Well, I hate to crow about the obvious, but Netflix CEO Reed Hastings yesterday confirmed what I said about a month ago: Online retailers are much better positioned to market high-definition formats in a guerrilla format war.
The reason? They just don't have to spend as much to keep up. Think about the brick-and-mortar chains, just for grins.
If each chain wants to stock every title in every format in every store (which most likely they do not, at least at the outset), that would mean Movie Gallery and Blockbuster would have to buy, for starters, about 95% to 98% of their standard DVD order, plus 9,000 more copies each per title for Movie Gallery and Blockbuster — one Blu-ray and one HD DVD for each store — and that's just in the U.S.
It's a gamble that some copies would ever get rented at all.
Distributing online orders from stores may help Blockbuster shoulder some of the added load, but overall it's a much higher-cost proposition for physical store chains than for a pure online play.
Hastings gave the example that Netflix could start with 98% of its standard DVD order and just 1% each of the new formats because its inventory is always flying all over the country anyway, and it only has to stock, today, 37 distribution points.

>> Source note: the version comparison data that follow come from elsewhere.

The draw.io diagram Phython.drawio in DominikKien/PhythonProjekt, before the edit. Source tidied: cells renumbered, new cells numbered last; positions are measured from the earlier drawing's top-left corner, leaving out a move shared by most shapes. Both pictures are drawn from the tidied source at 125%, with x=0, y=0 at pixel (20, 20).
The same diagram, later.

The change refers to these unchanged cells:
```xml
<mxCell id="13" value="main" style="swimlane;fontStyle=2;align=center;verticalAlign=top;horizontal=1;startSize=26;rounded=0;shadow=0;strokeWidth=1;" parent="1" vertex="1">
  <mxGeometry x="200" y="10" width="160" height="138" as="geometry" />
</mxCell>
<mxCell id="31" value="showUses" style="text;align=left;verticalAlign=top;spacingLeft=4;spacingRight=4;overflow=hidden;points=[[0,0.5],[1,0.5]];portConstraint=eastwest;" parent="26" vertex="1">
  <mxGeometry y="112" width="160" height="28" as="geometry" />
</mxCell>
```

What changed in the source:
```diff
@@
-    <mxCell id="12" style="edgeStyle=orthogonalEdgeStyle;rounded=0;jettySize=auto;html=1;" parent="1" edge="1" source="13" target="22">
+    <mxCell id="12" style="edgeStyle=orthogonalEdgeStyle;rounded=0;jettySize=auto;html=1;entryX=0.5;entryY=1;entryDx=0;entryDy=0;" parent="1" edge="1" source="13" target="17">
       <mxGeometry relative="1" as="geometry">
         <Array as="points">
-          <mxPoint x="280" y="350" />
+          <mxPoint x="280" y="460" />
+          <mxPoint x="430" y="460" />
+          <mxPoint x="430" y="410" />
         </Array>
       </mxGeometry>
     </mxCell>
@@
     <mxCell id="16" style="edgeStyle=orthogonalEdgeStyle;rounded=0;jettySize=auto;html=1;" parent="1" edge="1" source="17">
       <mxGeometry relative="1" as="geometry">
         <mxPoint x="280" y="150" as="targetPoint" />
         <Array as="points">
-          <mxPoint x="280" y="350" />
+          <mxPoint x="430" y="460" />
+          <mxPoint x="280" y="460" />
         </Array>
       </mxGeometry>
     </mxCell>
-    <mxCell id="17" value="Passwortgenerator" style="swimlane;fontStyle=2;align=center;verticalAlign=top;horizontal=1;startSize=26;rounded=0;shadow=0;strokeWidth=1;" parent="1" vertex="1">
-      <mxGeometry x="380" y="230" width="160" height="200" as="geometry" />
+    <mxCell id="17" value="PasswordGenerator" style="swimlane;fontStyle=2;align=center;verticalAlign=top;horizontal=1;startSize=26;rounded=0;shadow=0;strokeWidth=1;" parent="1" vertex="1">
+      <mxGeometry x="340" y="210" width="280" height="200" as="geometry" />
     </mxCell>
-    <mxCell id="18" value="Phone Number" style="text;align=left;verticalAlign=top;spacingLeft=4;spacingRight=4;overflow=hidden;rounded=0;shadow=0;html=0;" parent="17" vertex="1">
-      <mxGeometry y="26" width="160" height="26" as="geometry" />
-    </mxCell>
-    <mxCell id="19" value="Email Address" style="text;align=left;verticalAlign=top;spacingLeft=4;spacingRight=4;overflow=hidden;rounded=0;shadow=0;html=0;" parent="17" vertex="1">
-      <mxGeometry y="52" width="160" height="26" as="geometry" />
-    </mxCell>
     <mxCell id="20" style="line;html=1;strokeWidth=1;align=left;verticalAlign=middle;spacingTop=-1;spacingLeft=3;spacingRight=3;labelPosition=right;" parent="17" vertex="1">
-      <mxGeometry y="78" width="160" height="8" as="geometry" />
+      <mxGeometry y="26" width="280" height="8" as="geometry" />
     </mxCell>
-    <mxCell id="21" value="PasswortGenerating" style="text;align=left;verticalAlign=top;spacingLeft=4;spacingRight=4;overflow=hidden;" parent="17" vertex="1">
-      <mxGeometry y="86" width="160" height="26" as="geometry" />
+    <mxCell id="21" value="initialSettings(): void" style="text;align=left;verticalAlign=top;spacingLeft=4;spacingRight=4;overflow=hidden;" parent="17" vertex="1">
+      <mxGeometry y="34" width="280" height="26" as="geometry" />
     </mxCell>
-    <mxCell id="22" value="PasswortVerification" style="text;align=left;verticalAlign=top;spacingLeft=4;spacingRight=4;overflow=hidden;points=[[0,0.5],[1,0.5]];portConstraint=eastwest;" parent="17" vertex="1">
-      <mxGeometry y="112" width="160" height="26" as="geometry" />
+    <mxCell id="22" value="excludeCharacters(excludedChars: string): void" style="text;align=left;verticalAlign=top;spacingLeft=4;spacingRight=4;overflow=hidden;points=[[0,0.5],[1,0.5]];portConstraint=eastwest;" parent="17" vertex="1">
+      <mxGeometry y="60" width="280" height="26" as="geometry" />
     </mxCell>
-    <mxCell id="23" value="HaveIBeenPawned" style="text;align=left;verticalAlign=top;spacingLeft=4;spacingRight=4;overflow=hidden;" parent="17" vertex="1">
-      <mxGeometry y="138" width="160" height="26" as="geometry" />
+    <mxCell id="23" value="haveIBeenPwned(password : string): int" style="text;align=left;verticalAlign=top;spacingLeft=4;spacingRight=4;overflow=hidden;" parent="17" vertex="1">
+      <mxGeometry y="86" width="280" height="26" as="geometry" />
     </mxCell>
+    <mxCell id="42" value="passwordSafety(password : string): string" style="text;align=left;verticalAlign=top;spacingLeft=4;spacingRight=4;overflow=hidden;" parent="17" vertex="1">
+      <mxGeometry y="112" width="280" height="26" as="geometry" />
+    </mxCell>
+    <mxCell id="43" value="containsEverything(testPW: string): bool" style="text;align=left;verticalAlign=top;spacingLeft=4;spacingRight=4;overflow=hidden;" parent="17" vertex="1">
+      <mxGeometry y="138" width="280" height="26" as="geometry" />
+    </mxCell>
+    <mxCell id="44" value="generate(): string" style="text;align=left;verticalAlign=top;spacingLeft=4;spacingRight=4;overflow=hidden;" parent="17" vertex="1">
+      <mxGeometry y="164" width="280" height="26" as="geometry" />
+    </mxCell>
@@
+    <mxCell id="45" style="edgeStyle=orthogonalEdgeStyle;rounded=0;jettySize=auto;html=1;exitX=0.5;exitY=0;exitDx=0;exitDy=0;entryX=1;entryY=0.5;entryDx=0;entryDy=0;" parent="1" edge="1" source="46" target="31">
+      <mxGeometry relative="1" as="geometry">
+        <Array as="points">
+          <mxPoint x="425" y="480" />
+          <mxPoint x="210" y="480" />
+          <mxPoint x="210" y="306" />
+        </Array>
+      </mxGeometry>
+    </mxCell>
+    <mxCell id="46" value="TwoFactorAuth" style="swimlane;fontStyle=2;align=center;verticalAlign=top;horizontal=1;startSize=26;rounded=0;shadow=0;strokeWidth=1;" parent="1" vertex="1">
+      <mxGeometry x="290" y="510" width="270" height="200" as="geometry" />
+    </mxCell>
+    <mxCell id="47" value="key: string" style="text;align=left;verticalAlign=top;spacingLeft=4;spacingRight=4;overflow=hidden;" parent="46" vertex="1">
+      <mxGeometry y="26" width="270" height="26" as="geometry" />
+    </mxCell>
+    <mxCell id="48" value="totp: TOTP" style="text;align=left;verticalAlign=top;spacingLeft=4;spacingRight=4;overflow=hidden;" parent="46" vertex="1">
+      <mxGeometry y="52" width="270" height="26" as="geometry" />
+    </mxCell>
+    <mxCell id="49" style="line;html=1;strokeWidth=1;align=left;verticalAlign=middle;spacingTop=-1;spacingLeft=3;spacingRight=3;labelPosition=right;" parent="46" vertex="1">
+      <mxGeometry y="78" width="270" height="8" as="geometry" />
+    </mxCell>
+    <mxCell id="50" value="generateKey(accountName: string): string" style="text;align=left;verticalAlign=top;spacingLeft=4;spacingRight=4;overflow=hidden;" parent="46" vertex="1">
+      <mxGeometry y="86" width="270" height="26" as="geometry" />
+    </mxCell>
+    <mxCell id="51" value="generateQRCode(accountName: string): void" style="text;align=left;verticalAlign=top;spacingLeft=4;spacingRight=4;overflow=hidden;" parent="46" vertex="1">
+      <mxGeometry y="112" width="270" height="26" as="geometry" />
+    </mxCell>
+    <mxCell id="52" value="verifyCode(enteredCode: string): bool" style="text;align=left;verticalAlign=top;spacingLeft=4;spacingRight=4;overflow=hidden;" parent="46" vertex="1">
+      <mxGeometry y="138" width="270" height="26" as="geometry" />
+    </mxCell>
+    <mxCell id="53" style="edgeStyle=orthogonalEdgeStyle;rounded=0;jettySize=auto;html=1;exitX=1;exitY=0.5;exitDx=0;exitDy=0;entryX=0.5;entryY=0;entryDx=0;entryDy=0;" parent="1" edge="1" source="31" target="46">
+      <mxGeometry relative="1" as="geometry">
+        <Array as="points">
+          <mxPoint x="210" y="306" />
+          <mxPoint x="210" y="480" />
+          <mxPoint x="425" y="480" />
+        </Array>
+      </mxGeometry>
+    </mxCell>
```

Even if that jumps to 50 by the end of the year, it's still 1% of the buildings even one of the physical chains would have to stock.
It would be easier on everyone if the studios could agree to bring one high-definition format to market, but in the end their war of egos could end with a whisper, not a bang. While today's entertainment executives quibble about formats and copy protection, tomorrow's visionaries are off figuring out how to store 50 times more data on holographic formats.
For physical rental, the format war could be the beginning of a cold war in which the winner is the one who can survive the additional expenditures. Neither of the physical chains is in a good position to do that.